The Thunder have obviously been extremely successful in the draft, partly by luck and partly because of wonderful advanced scouting and homework done by the front office.
But I’ve always kind of wondered if Sam Presti and his staff did such a great job drafting, or if they just did a great job developing. Maybe that’s a chicken-or-the-egg type of thing, but when you look at it, Presti really hasn’t whiffed on a draft pick yet. Byron Mullens looked to be a swing-and-a-miss, but all he really needed was a chance, which he’s getting in Charlotte.
On the NBA Today podcast, basketball genius David Thorpe was on and explained his theory of “Royal Jelly.” What’s royal jelly? It’s the stuff that baby bees get that turn them into powerful queen bees. Some guys are born with it. Some guys need it given to them, by the hive (or organization) if you will.
Thorpe says James Harden and Russell Westbrook both needed a little royal jelly (15:30 mark) to become the players that they are right now. Basically his point is, had either of those guys, specifically Westbrook, gone to a different organization, the chances they would’ve busted would’ve been much higher.
“They needed the exact right environment for them or I think had they gone to different places, they would not be the players they are,” Thorpe said.”I think had [Westbrook] gone elsewhere, we would’ve seen much more drama, much bigger issues and not nearly the level of player we’re seeing now.”

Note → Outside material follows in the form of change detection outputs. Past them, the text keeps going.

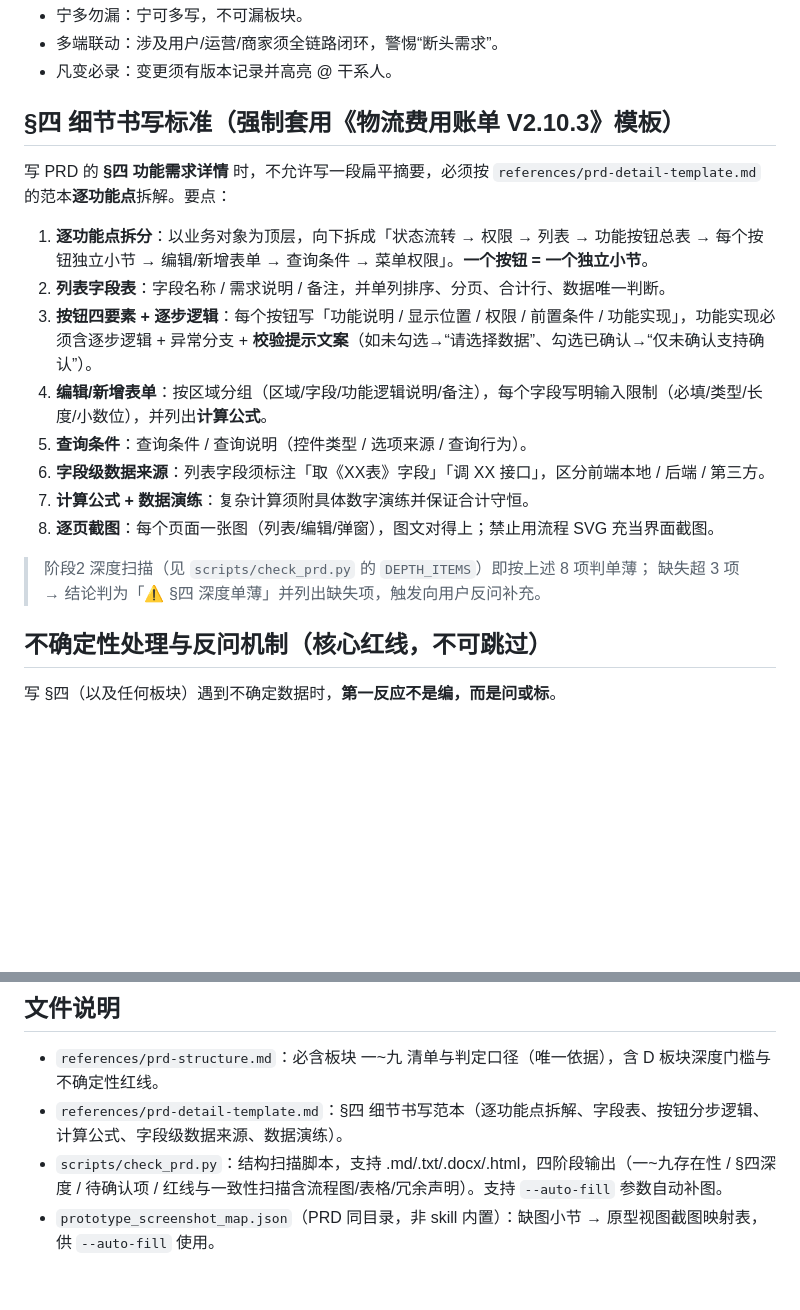
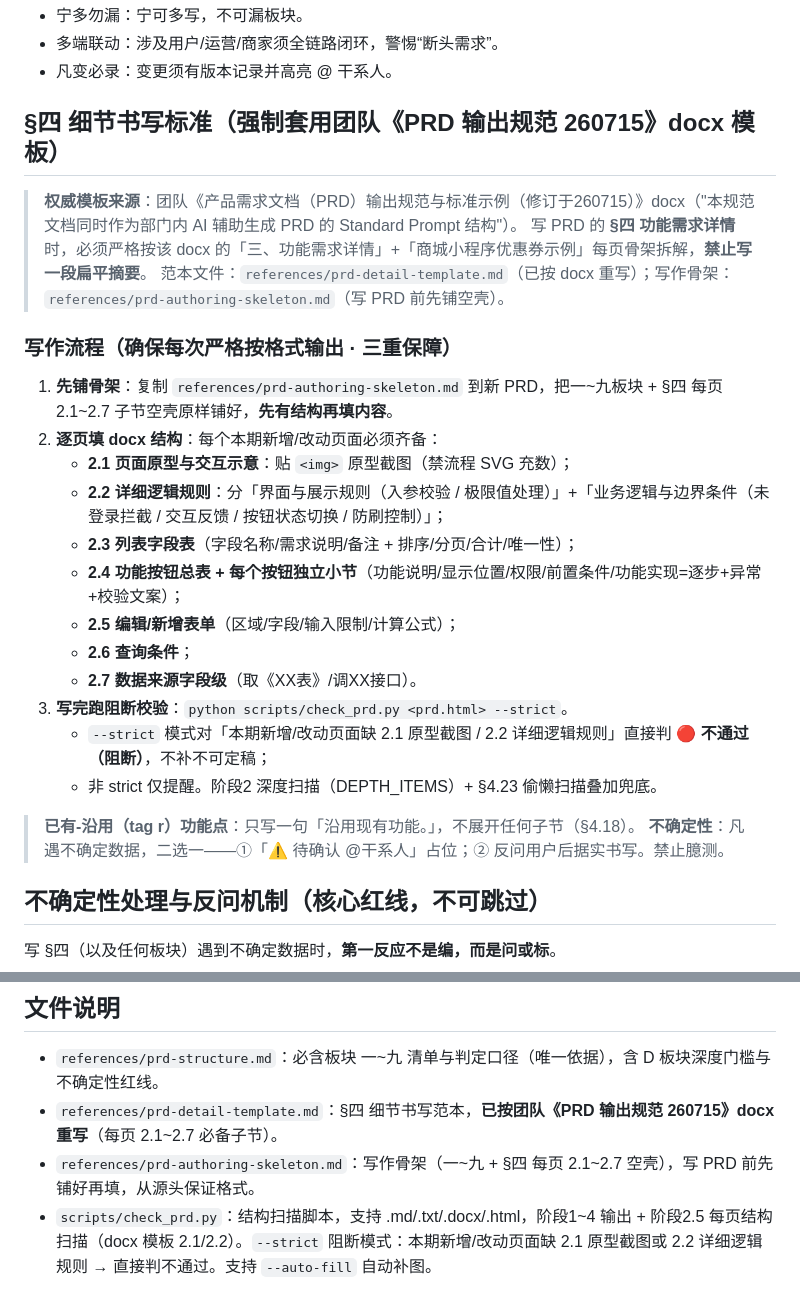
Before and after one commit to ddyuan-spec/workbuddy-skills, a Markdown page: prd-structure-checker/SKILL.md, 2 parts joined by grey strips. Drawn GitHub-style; blank space fills up the shorter version.

```diff
--- a/prd-structure-checker/SKILL.md
+++ b/prd-structure-checker/SKILL.md
@@ -94,21 +94,28 @@ agent_created: true
 - 多端联动：涉及用户/运营/商家须全链路闭环，警惕“断头需求”。
 - 凡变必录：变更须有版本记录并高亮 @ 干系人。
 
-## §四 细节书写标准（强制套用《物流费用账单 V2.10.3》模板）
+## §四 细节书写标准（强制套用团队《PRD 输出规范 260715》docx 模板）
 
-写 PRD 的 **§四 功能需求详情** 时，不允许写一段扁平摘要，必须按 `references/prd-detail-template.md` 的范本**逐功能点**拆解。要点：
+> **权威模板来源**：团队《产品需求文档（PRD）输出规范与标准示例（修订于260715）》docx（"本规范文档同时作为部门内 AI 辅助生成 PRD 的 Standard Prompt 结构"）。
+> 写 PRD 的 **§四 功能需求详情** 时，必须严格按该 docx 的「三、功能需求详情」+「商城小程序优惠券示例」每页骨架拆解，**禁止写一段扁平摘要**。
+> 范本文件：`references/prd-detail-template.md`（已按 docx 重写）；写作骨架：`references/prd-authoring-skeleton.md`（写 PRD 前先铺空壳）。
 
-1. **逐功能点拆分**：以业务对象为顶层，向下拆成「状态流转 → 权限 → 列表 → 功能按钮总表 → 每个按钮独立小节 → 编辑/新增表单 → 查询条件 → 菜单权限」。**一个按钮 = 一个独立小节**。
-2. **列表字段表**：字段名称 / 需求说明 / 备注，并单列排序、分页、合计行、数据唯一判断。
-3. **按钮四要素 + 逐步逻辑**：每个按钮写「功能说明 / 显示位置 / 权限 / 前置条件 / 功能实现」，功能实现必须含逐步逻辑 + 异常分支 + **校验提示文案**（如未勾选→“请选择数据”、勾选已确认→“仅未确认支持确认”）。
-4. **编辑/新增表单**：按区域分组（区域/字段/功能逻辑说明/备注），每个字段写明输入限制（必填/类型/长度/小数位），并列出**计算公式**。
-5. **查询条件**：查询条件 / 查询说明（控件类型 / 选项来源 / 查询行为）。
-6. **字段级数据来源**：列表字段须标注「取《XX表》字段」「调 XX 接口」，区分前端本地 / 后端 / 第三方。
-7. **计算公式 + 数据演练**：复杂计算须附具体数字演练并保证合计守恒。
-8. **逐页截图**：每个页面一张图（列表/编辑/弹窗），图文对得上；禁止用流程 SVG 充当界面截图。
+### 写作流程（确保每次严格按格式输出 · 三重保障）
+1. **先铺骨架**：复制 `references/prd-authoring-skeleton.md` 到新 PRD，把一~九板块 + §四 每页 2.1~2.7 子节空壳原样铺好，**先有结构再填内容**。
+2. **逐页填 docx 结构**：每个本期新增/改动页面必须齐备：
+   - **2.1 页面原型与交互示意**：贴 `<img>` 原型截图（禁流程 SVG 充数）；
+   - **2.2 详细逻辑规则**：分「界面与展示规则（入参校验 / 极限值处理）」+「业务逻辑与边界条件（未登录拦截 / 交互反馈 / 按钮状态切换 / 防刷控制）」；
+   - **2.3 列表字段表**（字段名称/需求说明/备注 + 排序/分页/合计/唯一性）；
+   - **2.4 功能按钮总表 + 每个按钮独立小节**（功能说明/显示位置/权限/前置条件/功能实现=逐步+异常+校验文案）；
+   - **2.5 编辑/新增表单**（区域/字段/输入限制/计算公式）；
+   - **2.6 查询条件**；
+   - **2.7 数据来源字段级**（取《XX表》/调XX接口）。
+3. **写完跑阻断校验**：`python scripts/check_prd.py <prd.html> --strict`。
+   - `--strict` 模式对「本期新增/改动页面缺 2.1 原型截图 / 2.2 详细逻辑规则」直接判 **🔴 不通过（阻断）**，不补不可定稿；
+   - 非 strict 仅提醒。阶段2 深度扫描（DEPTH_ITEMS）+ §4.23 偷懒扫描叠加兜底。
 
-> 阶段2 深度扫描（见 `scripts/check_prd.py` 的 `DEPTH_ITEMS`）即按上述 8 项判单薄；
-> 缺失超 3 项 → 结论判为「⚠️ §四 深度单薄」并列出缺失项，触发向用户反问补充。
+> **已有-沿用（tag r）功能点**：只写一句「沿用现有功能。」，不展开任何子节（§4.18）。
+> **不确定性**：凡遇不确定数据，二选一——①「⚠️ 待确认 @干系人」占位；② 反问用户后据实书写。禁止臆测。
 
 ## 不确定性处理与反问机制（核心红线，不可跳过）
 
@@ -806,6 +854,6 @@ python check_prd.py <prd.html> --auto-fill
 ## 文件说明
 
 - `references/prd-structure.md`：必含板块 一~九 清单与判定口径（唯一依据），含 D 板块深度门槛与不确定性红线。
-- `references/prd-detail-template.md`：§四 细节书写范本（逐功能点拆解、字段表、按钮分步逻辑、计算公式、字段级数据来源、数据演练）。
-- `scripts/check_prd.py`：结构扫描脚本，支持 .md/.txt/.docx/.html，四阶段输出（一~九存在性 / §四深度 / 待确认项 / 红线与一致性扫描含流程图/表格/冗余声明）。支持 `--auto-fill` 参数自动补图。
-- `prototype_screenshot_map.json`（PRD 同目录，非 skill 内置）：缺图小节 → 原型视图截图映射表，供 `--auto-fill` 使用。
+- `references/prd-detail-template.md`：§四 细节书写范本，**已按团队《PRD 输出规范 260715》docx 重写**（每页 2.1~2.7 必备子节）。
+- `references/prd-authoring-skeleton.md`：写作骨架（一~九 + §四 每页 2.1~2.7 空壳），写 PRD 前先铺好再填，从源头保证格式。
+- `scripts/check_prd.py`：结构扫描脚本，支持 .md/.txt/.docx/.html，阶段1~4 输出 + 阶段2.5 每页结构扫描（docx 模板 2.1/2.2）。`--strict` 阻断模式：本期新增/改动页面缺 2.1 原型截图或 2.2 详细逻辑规则 → 直接判不通过。支持 `--auto-fill` 自动补图。
```
Also changed, not shown: other parts of prd-structure-checker/SKILL.md (+41 -0 lines).
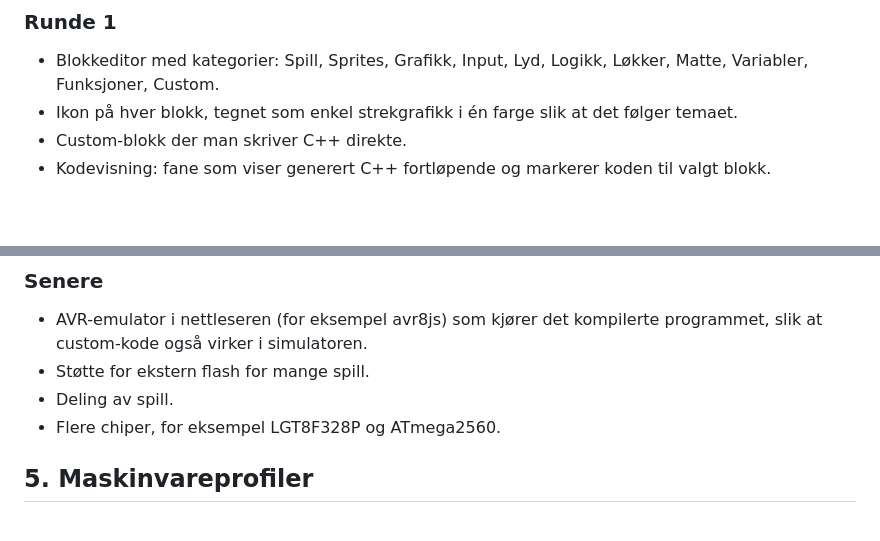
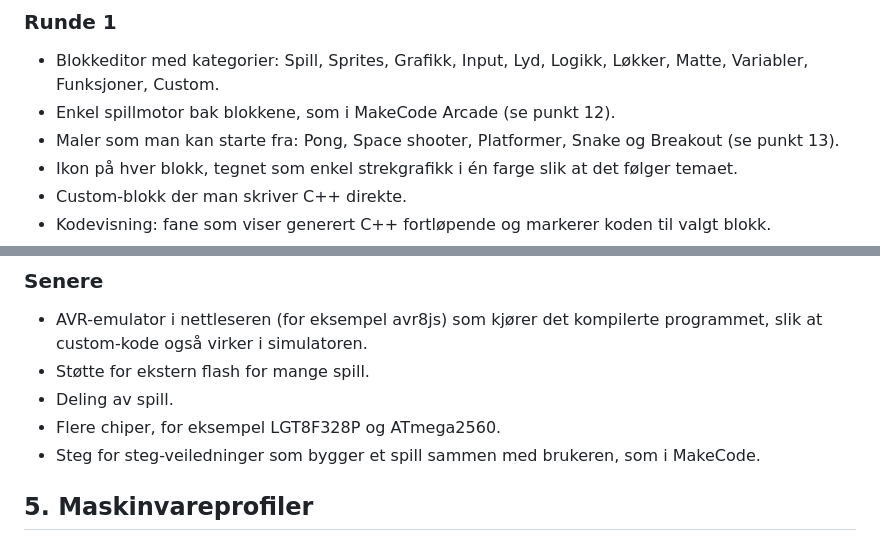
Before and after one commit to sirbull/arducade, a Markdown page: docs/spec.md, 2 parts joined by grey strips. GitHub-like rendering; blank space fills up the shorter version.

Commit message:
Legg til spillmotor og maler i spesifikasjonen
Co-Authored-By: Claude Opus 5.5 <noreply@anthropic.com>
Claude-Session: https://claude.ai/code/session_011qPYCWgqPDsEQUgNYCEHQs

```diff
--- a/docs/spec.md
+++ b/docs/spec.md
@@ -32,6 +32,8 @@ Editoren skal virke med alt fra en original Arduboy til hjemmelagde løsninger m
 ### Runde 1
 
 * Blokkeditor med kategorier: Spill, Sprites, Grafikk, Input, Lyd, Logikk, Løkker, Matte, Variabler, Funksjoner, Custom.
+* Enkel spillmotor bak blokkene, som i MakeCode Arcade (se punkt 12).
+* Maler som man kan starte fra: Pong, Space shooter, Platformer, Snake og Breakout (se punkt 13).
 * Ikon på hver blokk, tegnet som enkel strekgrafikk i én farge slik at det følger temaet.
 * Custom-blokk der man skriver C++ direkte.
 * Kodevisning: fane som viser generert C++ fortløpende og markerer koden til valgt blokk.
@@ -56,6 +58,7 @@ Editoren skal virke med alt fra en original Arduboy til hjemmelagde løsninger m
 * Støtte for ekstern flash for mange spill.
 * Deling av spill.
 * Flere chiper, for eksempel LGT8F328P og ATmega2560.
+* Steg for steg-veiledninger som bygger et spill sammen med brukeren, som i MakeCode.
 
 ## 5. Maskinvareprofiler
 
```
Also changed, not shown: other parts of docs/spec.md (+53 -1 lines).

The reasons are for all the things you see with Westbrook right now. His emotions, his personality, his chip on the shoulder, his erratic decision-making — take that to any other organization that might not have the culture of the Thunder that was keen on development and Westbrook could’ve been a ticking time bomb. Lots of players have NBA ability. But not all of them have what it takes between the ears and not all of them are gifted with the right kind of culture to help them fully realize what they’re capable of.
And that’s really the core of the so-called Thunder Model. I honestly think the Thunder’s front office feels that if they do their homework and scout a player that fits not just because of talent, but because of mindset, work ethic and mold-ability, that they can turn anybody into a good basketball player. Other front offices tend to take the shot at what they see as the great talent, the can’t-miss player. Presti, other than Kevin Durant who was a no-brainer, went in consecutive drafts for the guy people weren’t so sure on. Both Harden and Westbrook were guys that everyone agreed had talent, but how much upside is there really? They might be decent players, but top five guys? Prime candidates to bust, as Thorpe said.
There are guys you can’t screw up like LeBron, KD, Kobe Bryant and Dwight Howard. There are guys that are just going to be great no matter what, because as Thorpe said, they already had the royal jelly. But some guys need it given to them, whether that’s through a coach or an organization.
I remember last year at the trade deadline there was some noise the Thunder might try and acquire Hasheem Thabeet. People obviously thought this was crazy. But Thabeet has talent and Thabeet has ability packed into a 7-3 frame. And I truly believe if he were in OKC’s “program,” as Presti loves to call it, he would develop into a solid NBA big. Maybe not as great as his No. 2 overall draft pick status would suggest, but a serviceable big man.
It’s not just Presti. It’s a whole organizational approach. From the top down, the Thunder want to build from within, using their own tools to shape and mold players. The Thunder pay attention to detail like no other. Everything is part of the process of development from the way players eat, from the film they watch, to playing time, to how they practice. It’s a completely encompassing plan.
I don’t know what the secret sauce is, but there’s something in there where the Thunder just have a great sense for A) what makes a good candidate and B) how to bring the best out of that candidate. It’s not just drafting right and then saying, “Go for it, young man!” It’s about picking the guy that fits the program and then going to work. The mindset is, if you come to Oklahoma City and don’t leave a better basketball player, that’s on you, not the organization.